Requests for comment/Structured data push notification support for recent changes

Request for comment (RFC)
Structured data push notification support for recent changes
Component General
Creation date 2012-02-22
Author(s) Timo Tijhof, Peter Bena
Document status declined

Structured data push notification support for recent changes. A long title for a goal that has been named and proposed in various forms. Following is a list of related buzz words:


  • Recent changes packages should be easily readable by machine (JSON)
  • Should not be influenced by local wiki modifications (e.g. Interface messages)
  • Should have a way for a client to present a localized sentence describing the event (i.e. which i18n messages to use, which variables to replace with what)
    • This could probably be done by an API module that returns a map of log type/actions and message-keys. With the new logging framework as of 1.18, the order of variables is more logical, making this easier to implement.
  • Properties (depending on the implementation, some could be made optional / toggleable):
    • timestamp
    • user (name, id)
    • user rights (array)
    • user groups (array)
    • page (current pageid, fullpagename, is_redirect)
    • page_namespace (canonical, localized, id)
    • page_title
    • revision size (bytes before, bytes after, bytes diff: "-100" or "+12")
    • revision ids (revision oldid, revision diffid)
    • revision comment (raw comment, parsed comment)
    • url to diff (page edit), page (log event) or oldid (page creation)
    • rc id
    • rc type (new, edit, log)
    • rc flags (rc_minor: m, rc_bot: b, rc_patrolled: !) (should these be in revision table instead?)
    • tags (revision tags)
    • log specific stuff
    • ..
  • Push order must match order in which events occurred

Current: UDP / netcat / ircd[edit]

  • MediaWiki emits a UDP packet to a specified server (see $wgRC2UDPAddress etc.)
    • This packet contains 1 single localized string. Similar to the text in the list-item on Special:RecentChanges, though flattened to not have HTML.
  • The UDP receiver (netcat) pipes the message as-is to a channel on a known IRC server (ircd running in the background)
  • Clients join the channel through an irc socket


  • No machine-readable structure (1 English string, instead of key/value parse)
  • Hard to parse, unstable/variable output:
    • Color-coded IRC stuff
    • Requires periodic downloading of interface messages from the target wiki (which can change at any time either due to software updates or when a user on the local wiki changes the message in the MediaWiki-namespace)
  • Messages can cut-off (because IRC has a limited message length). Right now this usually doesn't break the notification because the last part of the string is the "edit summary", and there is no close-tag after it, so the receiver just reads it as if the edit summary was shorter. It only gets problematic if it gets cut-off before the edit summary starts, because then the message no longer matches the expected pattern.
  • Not flexible / extendable
  • UDP is (apparently?) unreliable in that packets can go missing or arrive in the wrong order.
    • Is this in general due to how UDP works, or because of the way we use it?
    • Can we fix it or do we have to use UDP this way in order to be performant enough (since it is emitted from within the web request response from a large number of different web servers).
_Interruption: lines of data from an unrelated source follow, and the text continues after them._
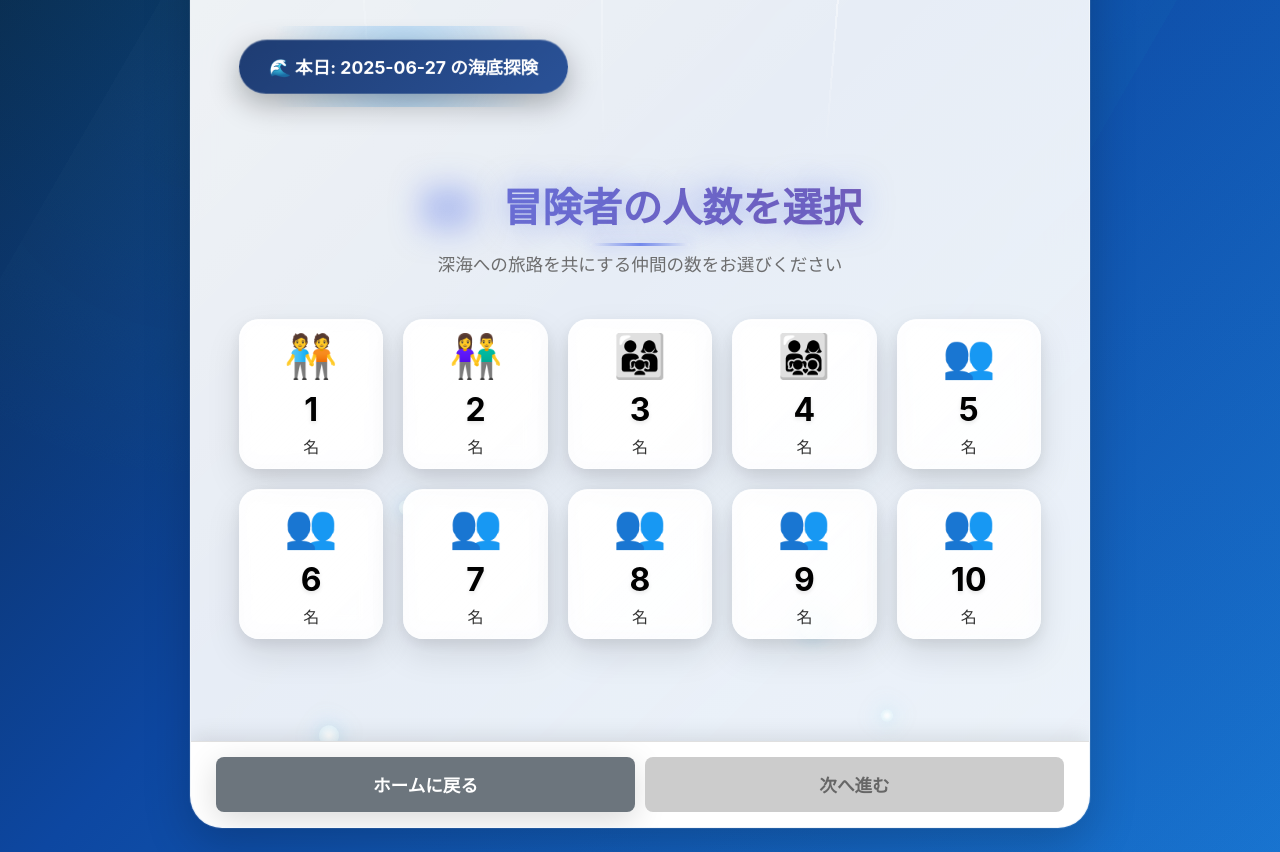
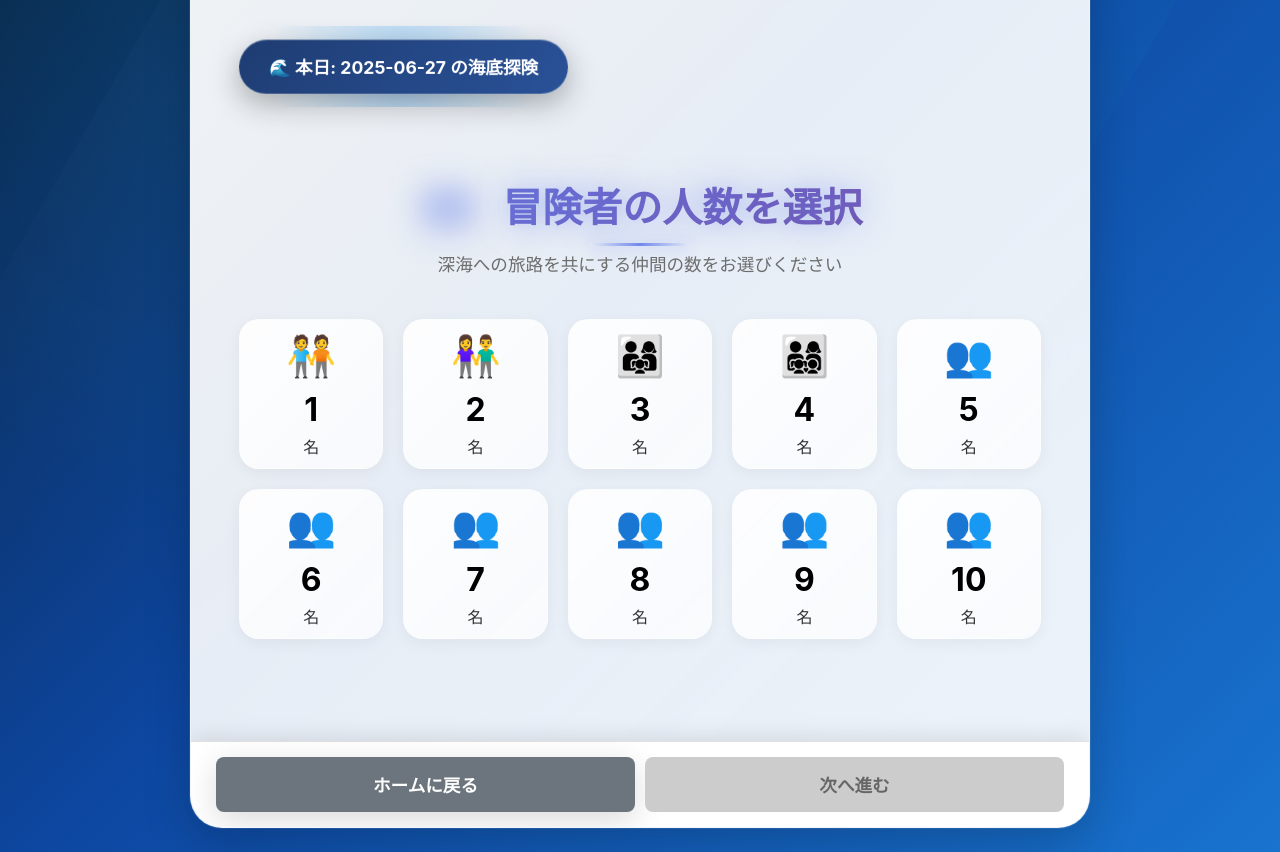
Before and after one commit to spyder1211/yoshikou-ticket, a Flask app: page /reserve in a window 1280 px wide. Shown: the part 350-1202 px from the top of the page. Run offline with Flask 3, Linux system fonts and the light colour scheme.

Commit message:
CSSスタイルのシンプル化とアニメーションの削除を実施。特に、ホバー時の3D効果や影を削除し、全体的なデザインをクリーンに保つための変更を行った。また、HTMLテンプレートの背景画像を更新し、視覚的な一貫性を向上させた。

```diff
--- a/static/css/style.css
+++ b/static/css/style.css
@@ -1233,6 +1233,7 @@
 
 /* 海底世界のパーティクルエフェクト */
 .ocean-particles {
+    display: none; /* ちらつきの原因となるためアニメーションを無効化 */
     position: absolute;
     top: 0;
     left: 0;
@@ -1494,8 +1495,7 @@
     position: relative;
     height: 150px;
     cursor: pointer;
-    transition: all 0.4s cubic-bezier(0.175, 0.885, 0.32, 1.275);
-    transform-style: preserve-3d;
+    transition: background-color 0.3s ease, border-color 0.3s ease; /* シンプルなトランジションに変更 */
 }
 
 .card-surface {
@@ -1510,47 +1510,39 @@
     flex-direction: column;
     align-items: center;
     justify-content: center;
-    box-shadow:
-        0 15px 35px rgba(0, 0, 0, 0.1),
-        0 5px 15px rgba(0, 0, 0, 0.08),
-        inset 0 1px 0 rgba(255, 255, 255, 0.8);
+    box-shadow: 0 4px 15px rgba(0, 0, 0, 0.05); /* 影をシンプルに */
     border: 1px solid rgba(255, 255, 255, 0.2);
-    backdrop-filter: blur(10px);
-    transition: all 0.4s ease;
+    transition: background-color 0.3s ease, color 0.3s ease; /* シンプルなトランジション */
     overflow: hidden;
 }
 
 .guest-card-3d:hover .card-surface {
-    transform: translateZ(20px) rotateX(5deg);
-    box-shadow:
-        0 25px 50px rgba(0, 0, 0, 0.15),
-        0 10px 30px rgba(0, 0, 0, 0.1),
-        inset 0 1px 0 rgba(255, 255, 255, 0.9);
+    /* ホバー時の3D効果を削除 */
+    background: linear-gradient(135deg,
+        rgba(245, 245, 245, 0.9) 0%,
+        rgba(235, 235, 235, 0.7) 100%);
 }
 
 .guest-card-3d.selected .card-surface {
     background: linear-gradient(135deg,
-        rgba(102, 126, 234, 0.9) 0%,
-        rgba(118, 75, 162, 0.9) 100%);
+        #667eea 0%,
+        #764ba2 100%);
     color: white;
-    transform: translateZ(30px) rotateX(10deg);
-    box-shadow:
-        0 30px 60px rgba(102, 126, 234, 0.3),
-        0 15px 35px rgba(118, 75, 162, 0.2),
-        inset 0 1px 0 rgba(255, 255, 255, 0.3);
+    /* 3D効果と複雑な影を削除 */
+    box-shadow: 0 8px 20px rgba(102, 126, 234, 0.3);
 }
 
 .person-icon {
     font-size: 2.5rem;
     margin-bottom: 10px;
-    animation: iconPulse 2s ease-in-out infinite;
+    /* animation: iconPulse 2s ease-in-out infinite; */ /* アニメーションを削除 */
 }
 
 .number-display {
     font-size: 2rem;
     font-weight: bold;
     margin-bottom: 5px;
-    text-shadow: 0 2px 4px rgba(0, 0, 0, 0.1);
+    text-shadow: none; /* テキストシャドウを削除 */
 }
 
 .text-label {
@@ -1562,54 +1554,23 @@
 .guest-card-3d.selected .person-icon,
 .guest-card-3d.selected .number-display,
 .guest-card-3d.selected .text-label {
-    text-shadow: 0 2px 8px rgba(0, 0, 0, 0.3);
-}
-
-@keyframes iconPulse {
-    0%, 100% {
-        transform: scale(1);
-    }
-    50% {
-        transform: scale(1.1);
-    }
-}
-
-/* リップルエフェクト */
+    text-shadow: none; /* テキストシャドウを削除 */
+}
+
+/* @keyframes iconPulse { ... } */ /* キーフレームを削除 */
+
+/* リップルエフェクトを無効化 */
 .ripple-effect {
-    position: absolute;
-    top: 50%;
-    left: 50%;
-    width: 0;
-    height: 0;
-    border-radius: 50%;
-    background: radial-gradient(circle, rgba(255, 255, 255, 0.8) 0%, transparent 70%);
-    transform: translate(-50%, -50%);
-    pointer-events: none;
-    transition: all 0.6s ease;
-}
-
-.ripple-effect.active {
-    width: 200px;
-    height: 200px;
-    opacity: 0;
-}
-
-/* パルスアニメーション */
+    display: none;
+}
+
+/* パルスアニメーションを無効化 */
 .pulse-animation {
-    animation: cardPulse 0.6s ease-out;
-}
-
-@keyframes cardPulse {
-    0% {
-        transform: scale(1);
-    }
-    50% {
-        transform: scale(1.05);
-    }
-    100% {
-        transform: scale(1);
-    }
-}
+    /* animation: cardPulse 0.6s ease-out; */ /* アニメーションを削除 */
+}
+
+/* @keyframes cardPulse { ... } */ /* キーフレームを削除 */
+
 
 /* 選択状態表示 */
 .selection-status {
--- a/templates/welcome.html
+++ b/templates/welcome.html
@@ -10,7 +10,7 @@
     padding: 60px 20px;
     background:
         linear-gradient(135deg, rgba(0,20,40,0.8), rgba(0,77,122,0.7), rgba(0,135,147,0.6)),
-        url('{{ url_for("static", filename="img/S__8830991.jpg") }}') center/cover no-repeat;
+        url('{{ url_for("static", filename="img/S__8830994.jpg") }}') center/cover no-repeat;
     color: white;
     border-radius: 20px;
     margin-bottom: 40px;
```
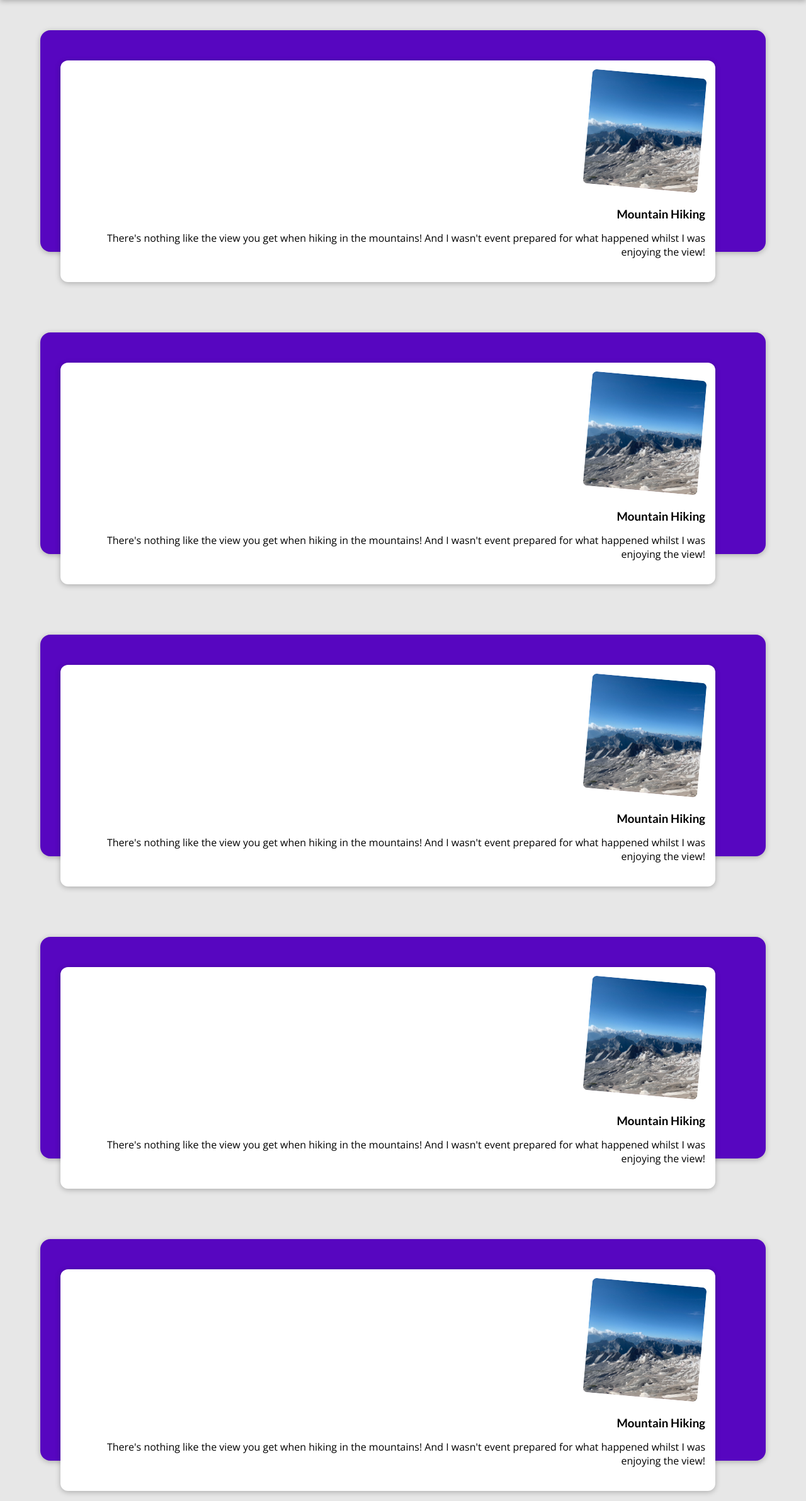
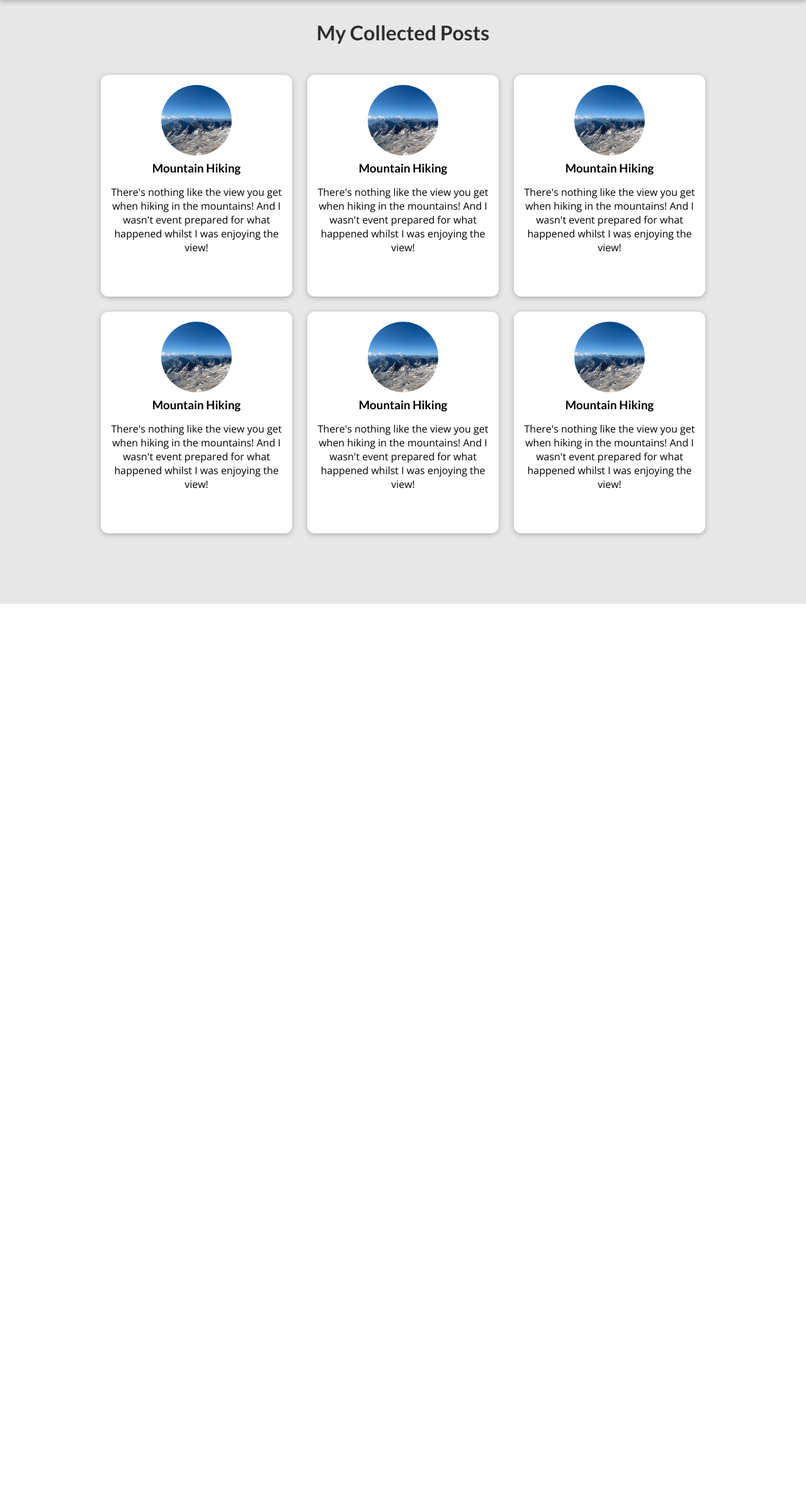
Before and after one commit to ZED149/ZED_Site, a Django app: page /blog/posts/ in a window 1280 px wide. Shown: the part 80-2464 px from the top of the page at 63% size. After the commit the page ends 1039 px from the top, so only its background shows below. Run offline with Django 5.2, Linux system fonts and the light colour scheme.

Commit message:
updated and corrected css files

```diff
--- /dev/null
+++ b/blog/static/blog/post.css
@@ -0,0 +1,44 @@
+
+.post {
+display: flex;
+flex-direction: column;
+align-items: center;
+text-align: center;
+}
+
+.post a {
+text-decoration: none;
+color: black;
+transition: all 0.2s ease;
+padding: 1rem;
+}
+
+.post a:hover,
+.post a:active {
+transform: scale(1.1);
+background-color: #390281;
+color: white;
+}
+
+.post img {
+width: 5rem;
+height: 5rem;
+object-fit: cover;
+border-radius: 50%;
+}
+
+.post h3 {
+margin: 0.25rem 0;
+}
+
+.post time {
+color: #666666;
+margin: 0.25rem;
+font-style: italic;
+font-size: 0.85rem;
+}
+
+.post:hover time,
+.post:active time {
+color: white;
+}
--- a/blog/templates/blog/includes/post.html
+++ b/blog/templates/blog/includes/post.html
@@ -1,9 +1,6 @@
 {%load static%}
 
 
-<!--Posts Section-->
-<section id="latest-posts">
-    <ul id="summary">
 <li>
     <article class="post">
         <a href="">
@@ -17,5 +14,3 @@
         </a>
     </article>
 </li>
-    </ul>
-</section>
--- a/blog/templates/blog/posts.html
+++ b/blog/templates/blog/posts.html
@@ -2,11 +2,31 @@
 {%load static%}
 
 
+<!--Page Title-->
+{%block page_title%}
+ZED | All Posts
+{%endblock%}
+
+
+<!--Adding CSS-->
+{%block page_css%}
+<link rel="stylesheet" href="{%static "blog/post.css"%}">
+<link rel="stylesheet" href="{%static "blog/all-posts.css"%}">
+{%endblock%}
+
+
 <!--Including posts-->
 {%block content%}
-{%include "blog/includes/post.html"%}
-{%include "blog/includes/post.html"%}
-{%include "blog/includes/post.html"%}
-{%include "blog/includes/post.html"%}
-{%include "blog/includes/post.html"%}
+<section id="all-posts">
+    <h2>My Collected Posts</h2>
+
+    <ul>
+        {%include "blog/includes/post.html"%}
+        {%include "blog/includes/post.html"%}
+        {%include "blog/includes/post.html"%}
+        {%include "blog/includes/post.html"%}
+        {%include "blog/includes/post.html"%}
+        {%include "blog/includes/post.html"%}
+    </ul>
+</section>
 {%endblock%}
--- a/static/post.css
+++ /dev/null
@@ -1,44 +0,0 @@
-
-.post {
-    display: flex;
-    flex-direction: column;
-    align-items: center;
-    text-align: center;
-  }
-
-  .post a {
-    text-decoration: none;
-    color: black;
-    transition: all 0.2s ease;
-    padding: 1rem;
-  }
-
-  .post a:hover,
-  .post a:active {
-    transform: scale(1.1);
-    background-color: #390281;
-    color: white;
-  }
-
-  .post img {
-    width: 5rem;
-    height: 5rem;
-    object-fit: cover;
-    border-radius: 50%;
-  }
-
-  .post h3 {
-    margin: 0.25rem 0;
-  }
-
-  .post time {
-    color: #666666;
-    margin: 0.25rem;
-    font-style: italic;
-    font-size: 0.85rem;
-  }
-
-  .post:hover time,
-  .post:active time {
-    color: white;
-  }
--- a/templates/base.html
+++ b/templates/base.html
@@ -9,9 +9,7 @@
     <title>{%block page_title%}{% endblock %}</title>
     <!--CSS Block-->
     <link rel="stylesheet" href="{%static "app.css"%}">
-    <link rel="stylesheet" href="{%static "post.css"%}">
     <link rel="stylesheet" href="{%static "post-detail.css"%}">
-    <link rel="stylesheet" href="{%static "all-posts.css"%}">
     {%block page_css%}
     {%endblock%}
   </head>
@@ -21,7 +19,7 @@
       <nav>
           <a href="{%url "posts" %}">All Posts</a>
       </nav>
-  </header>
+    </header>
     <!--Content Block-->
     {%block content%}
     {%endblock%}
```
Also changed, not shown: blog/static/blog/post-detail.css (deleted, +0 -62 lines), blog/templates/blog/blog.html (+9 -1 lines), blog/static/blog/all-posts.css (renamed from static/all-posts.css). Lines whose indentation alone changed are shown as unchanged.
Proposed implementations[edit]

Proposal 1) UDP / nodejs / socket-io[edit]

  • MediaWiki emits a UDP packet
    • This packet contains a JSON string with stable (localization independent) keys (it would look much like the JSON response of API action=recentchanges)
  • The UDP receiver (nodejs) forwards the JSON string to a topic in the (socket-io powered) socket (running in the same Node process)
  • Clients subscribe to topic(s) through the socket, and parse the JSON.

Proposal 2) UDP / { Listener / Cache / Dispatcher } / Client[edit]

  • MediaWiki send a UDP packet in any format (even the current format is fine) to listener process
  • Listener process parse and stores it to cache daemon
  • Cache daemon stores the information for defined period of time (for example it stores last 10 000 structures) in operating memory
  • Client connects to dispatcher (dispatcher fork itself for security reasons, so each client has own process?) and specify which format they want to retrieve data in (XML, JSON, raw structures) and eventually request a backlog of changes
  • Dispatcher retrieves data from cache daemon and deliver them to clients in the format they requested as long as the client is connected


  • Needs no modification of mediawiki at all
  • Very fast and very stable
  • Offers multiple formats to client


  • All of the current problems (if using the same format), except that the burdon is on us instead of the subscribers. Most significantly:
    • Localisation
    • Cut off
  • Require to write some code in c++ :) (we can use some existing products - for example memcached so that we don't need to write so much of it)

See also[edit]